Most of us think of improv as being comedy. It really is so much more. Ed Reggi shares his love of this form of theatre in “The Converstion” where we ask questions and Ed enlightens us on the benefits of improv for people of all ages.

Living Without The Script

INTERVIEW by Pam Clifton

Ed Reggi shares the confidence-boosting benefits of improv.

Even at a young age, Ed Reggi was drawn to the life of an entertainer. The native New Yorker would sneak into NBC Studios near his house to watch the goings-on and imagine his future as a performer.

When Ed, fresh out of college at Fontbonne University in the St. Louis suburb of Clayton, took a class at the Chicago improvisational comedy enterprise, Second City, the experience changed his life. He studied under Paul Sills, founder of Second City and son of improvisational theater pioneer Viola Spolin, for almost 10 years.

Ed is an actor and producer. He’s worked alongside such famous names as George Clooney, Amy Poehler, and Keegan-Michael Key, and he appeared on Oprah Winfrey’s Welcome to Sweetie Pie’s. He won an Emmy for his work as a voiceover artist.

He moved back to St. Louis in 2000, drawn there by love. Since then, he has cultivated a satisfying teaching career. He leads courses at the Center of Creative Arts in St. Louis and at Lindenwood University in St. Charles, and he conducts communications workshops for Fortune 500 clients. Yet nothing brings him more joy than seeing students find courage through improv.

Q | What does improvisation mean in the theater world?

A | Improv is working without a script. It’s doing fine arts and just creating. It’s the opposite of what choreography is for a dancer. When you just dance and have a good time at a wedding, that’s improvising. When you jam together with people who play an instrument, that’s improv.

Q | What first drew you, as a performer, to live theater?

A | I found myself in a perfect balance of traditional theater and a live show.

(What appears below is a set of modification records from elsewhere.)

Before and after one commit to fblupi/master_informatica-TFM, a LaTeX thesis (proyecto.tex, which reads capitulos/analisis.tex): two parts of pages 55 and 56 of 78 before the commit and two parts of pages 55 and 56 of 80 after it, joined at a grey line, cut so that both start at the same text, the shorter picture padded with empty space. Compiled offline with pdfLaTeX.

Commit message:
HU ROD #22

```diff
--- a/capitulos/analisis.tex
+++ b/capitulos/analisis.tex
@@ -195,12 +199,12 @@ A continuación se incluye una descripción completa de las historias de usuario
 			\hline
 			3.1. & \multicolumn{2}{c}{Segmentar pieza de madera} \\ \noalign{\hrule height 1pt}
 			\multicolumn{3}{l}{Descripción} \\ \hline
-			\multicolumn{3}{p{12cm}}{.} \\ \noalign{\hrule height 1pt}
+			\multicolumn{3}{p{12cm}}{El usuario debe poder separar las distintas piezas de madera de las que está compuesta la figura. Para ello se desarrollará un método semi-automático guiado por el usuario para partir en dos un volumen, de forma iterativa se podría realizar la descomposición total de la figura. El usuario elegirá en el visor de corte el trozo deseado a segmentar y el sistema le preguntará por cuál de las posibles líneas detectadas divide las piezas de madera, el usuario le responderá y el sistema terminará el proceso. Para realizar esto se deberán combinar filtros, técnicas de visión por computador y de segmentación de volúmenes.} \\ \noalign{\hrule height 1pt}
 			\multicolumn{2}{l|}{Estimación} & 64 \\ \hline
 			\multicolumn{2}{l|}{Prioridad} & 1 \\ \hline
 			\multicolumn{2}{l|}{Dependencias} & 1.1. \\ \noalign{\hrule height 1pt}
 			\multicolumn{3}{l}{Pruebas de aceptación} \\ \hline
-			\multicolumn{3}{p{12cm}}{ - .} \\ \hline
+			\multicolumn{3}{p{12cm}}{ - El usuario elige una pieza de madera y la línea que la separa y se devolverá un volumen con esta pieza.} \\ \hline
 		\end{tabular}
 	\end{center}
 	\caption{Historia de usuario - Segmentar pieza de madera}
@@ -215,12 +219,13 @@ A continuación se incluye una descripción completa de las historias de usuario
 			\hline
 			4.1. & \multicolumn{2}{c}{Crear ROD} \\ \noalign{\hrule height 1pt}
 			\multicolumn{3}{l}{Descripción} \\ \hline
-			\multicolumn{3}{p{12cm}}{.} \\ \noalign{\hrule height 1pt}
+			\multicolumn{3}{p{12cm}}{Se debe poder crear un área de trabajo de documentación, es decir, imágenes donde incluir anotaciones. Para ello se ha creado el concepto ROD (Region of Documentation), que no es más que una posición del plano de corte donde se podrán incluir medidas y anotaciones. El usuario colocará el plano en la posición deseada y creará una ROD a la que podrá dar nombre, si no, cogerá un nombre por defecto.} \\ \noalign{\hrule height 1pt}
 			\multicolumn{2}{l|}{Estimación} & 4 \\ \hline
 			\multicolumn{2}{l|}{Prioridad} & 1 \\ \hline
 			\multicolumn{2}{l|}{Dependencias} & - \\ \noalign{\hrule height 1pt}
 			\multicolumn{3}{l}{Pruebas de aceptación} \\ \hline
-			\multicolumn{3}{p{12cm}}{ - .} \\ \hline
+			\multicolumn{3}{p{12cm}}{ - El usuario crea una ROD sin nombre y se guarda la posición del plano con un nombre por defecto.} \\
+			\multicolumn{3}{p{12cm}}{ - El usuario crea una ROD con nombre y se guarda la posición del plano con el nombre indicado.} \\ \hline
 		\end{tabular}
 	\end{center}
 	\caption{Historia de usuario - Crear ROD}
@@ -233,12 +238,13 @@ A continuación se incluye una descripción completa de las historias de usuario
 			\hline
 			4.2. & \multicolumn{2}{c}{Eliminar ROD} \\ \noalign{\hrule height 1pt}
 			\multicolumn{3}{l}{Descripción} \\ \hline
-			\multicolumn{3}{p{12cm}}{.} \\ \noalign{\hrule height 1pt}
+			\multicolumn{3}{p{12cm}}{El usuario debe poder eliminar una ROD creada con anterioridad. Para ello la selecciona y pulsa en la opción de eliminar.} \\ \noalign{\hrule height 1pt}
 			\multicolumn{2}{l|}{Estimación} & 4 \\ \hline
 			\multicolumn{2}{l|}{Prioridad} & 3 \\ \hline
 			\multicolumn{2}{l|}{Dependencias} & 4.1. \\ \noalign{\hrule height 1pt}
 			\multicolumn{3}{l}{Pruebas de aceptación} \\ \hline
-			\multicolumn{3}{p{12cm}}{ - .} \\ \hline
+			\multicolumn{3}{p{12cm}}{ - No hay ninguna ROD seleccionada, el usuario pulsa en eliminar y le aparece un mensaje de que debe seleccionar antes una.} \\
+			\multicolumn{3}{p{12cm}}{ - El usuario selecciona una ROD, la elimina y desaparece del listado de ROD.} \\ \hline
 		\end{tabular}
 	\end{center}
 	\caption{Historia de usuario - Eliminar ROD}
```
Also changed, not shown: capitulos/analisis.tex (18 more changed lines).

I wasn’t really attracted to TV and film (even though I did it). I liked to be in the room with the audience, to hear the people laughing. Improv checked all the boxes.

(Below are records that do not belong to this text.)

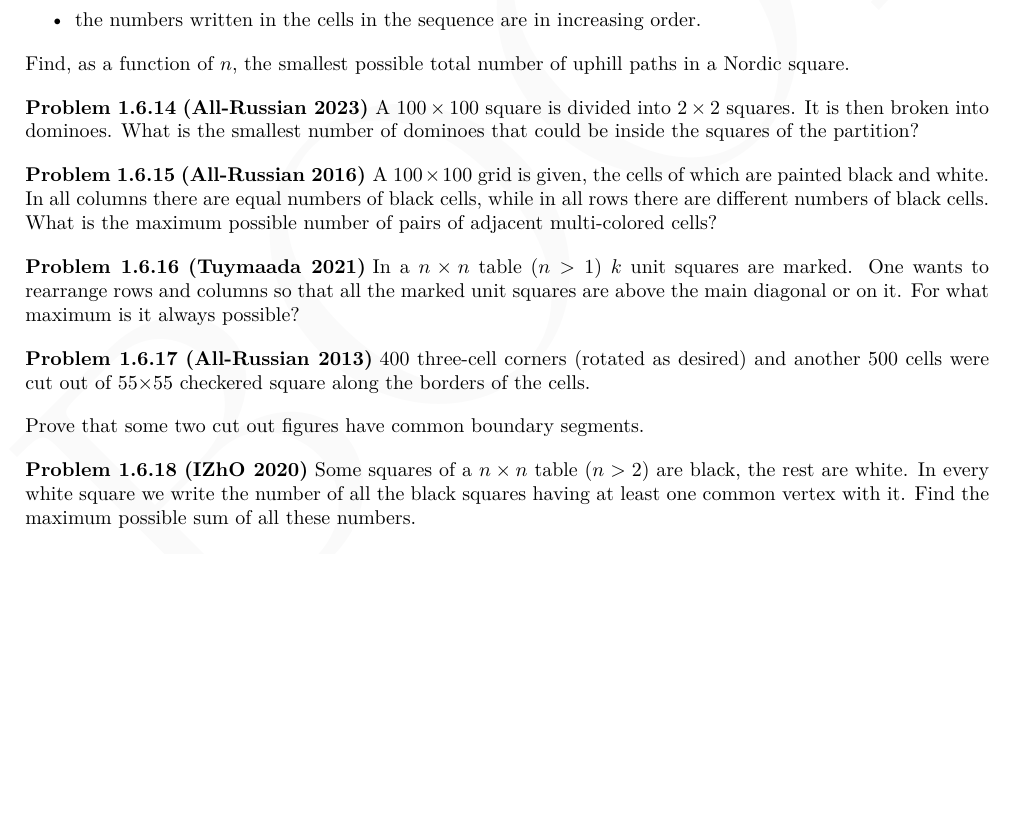
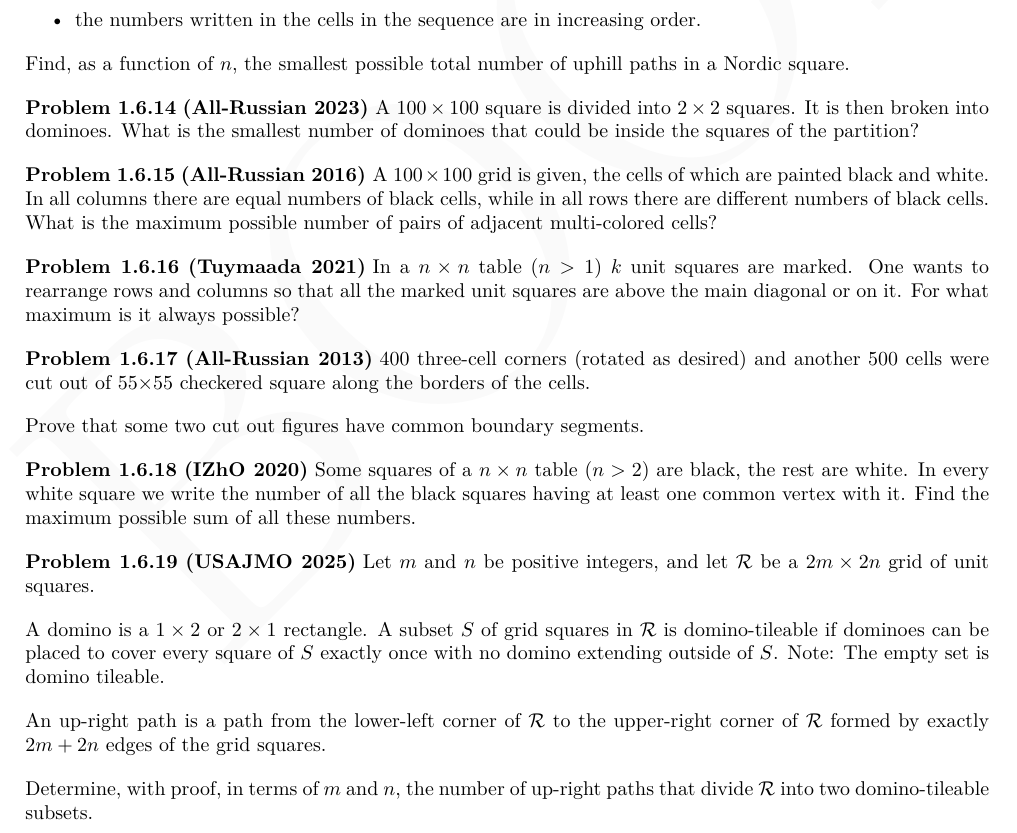
Before and after one commit to Tren0d/BOOk, a LaTeX thesis (main.tex, which reads chapter1.tex): part of page 16 of 37, cut so that both start at the same text, the shorter picture padded with empty space. Compiled offline with pdfLaTeX.

Commit message:
Update chapter1.tex

```diff
--- a/chapter1.tex
+++ b/chapter1.tex
@@ -1078,3 +1078,12 @@ Determine the smallest number of pieces Paul needs to make in order to accomplis
 \begin{problem}[IZhO 2020]
     Some squares of a $n \times n$ table ($n>2$) are black, the rest are white. In every white square we write the number of all the black squares having at least one common vertex with it. Find the maximum possible sum of all these numbers.
 \end{problem}
+\begin{problem}[USAJMO 2025]
+Let $m$ and $n$ be positive integers, and let $\mathcal R$ be a $2m\times{2n}$ grid of unit squares.
+
+A domino is a $1\times2{}$ or $2\times{1}$ rectangle. A subset $S$ of grid squares in $\mathcal R$ is domino-tileable if dominoes can be placed to cover every square of $S$ exactly once with no domino extending outside of $S$. Note: The empty set is domino tileable.
+
+An up-right path is a path from the lower-left corner of $\mathcal R$ to the upper-right corner of $\mathcal R$ formed by exactly $2m+2n$ edges of the grid squares.
+
+Determine, with proof, in terms of $m$ and $n$, the number of up-right paths that divide $\mathcal R$ into two domino-tileable subsets.
+\end{problem}
```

Q | What do you like best about the art of improvisation?

A | There’s no barrier. In theater, we need a lot: a script, license, stage, set designer, etc. In the world of improv, we have a blank stage, lights, and an audience. Many think improv equals comedy. But improv brings everybody together and builds community. You learn about each other and start to grow, whether it’s five people or 100.

Q | What makes improv a useful tool, even for non-actors?

A | The No. 1 phobia is public speaking. Whether someone speaks in a crowd, in front of the boss, or somewhere else, improv helps them learn to be in the moment. People don’t have to be perfect. Come in and just do it and it’s going to work out. I think anxiety is what worries people. I tell them to just have fun.

Q | Is there an ideal age when it’s easiest to embrace improv?

A | I teach improv to students from kindergarten to adult.

Q | What’s coming up next for you in your career?

A | I just completed my master’s in theater education, so I’m looking forward to transitioning into the classroom full-time. I hope to use all my experiences to mentor the next generation of performers.

Article originally published in the July/August 2023 issue of Missouri Life.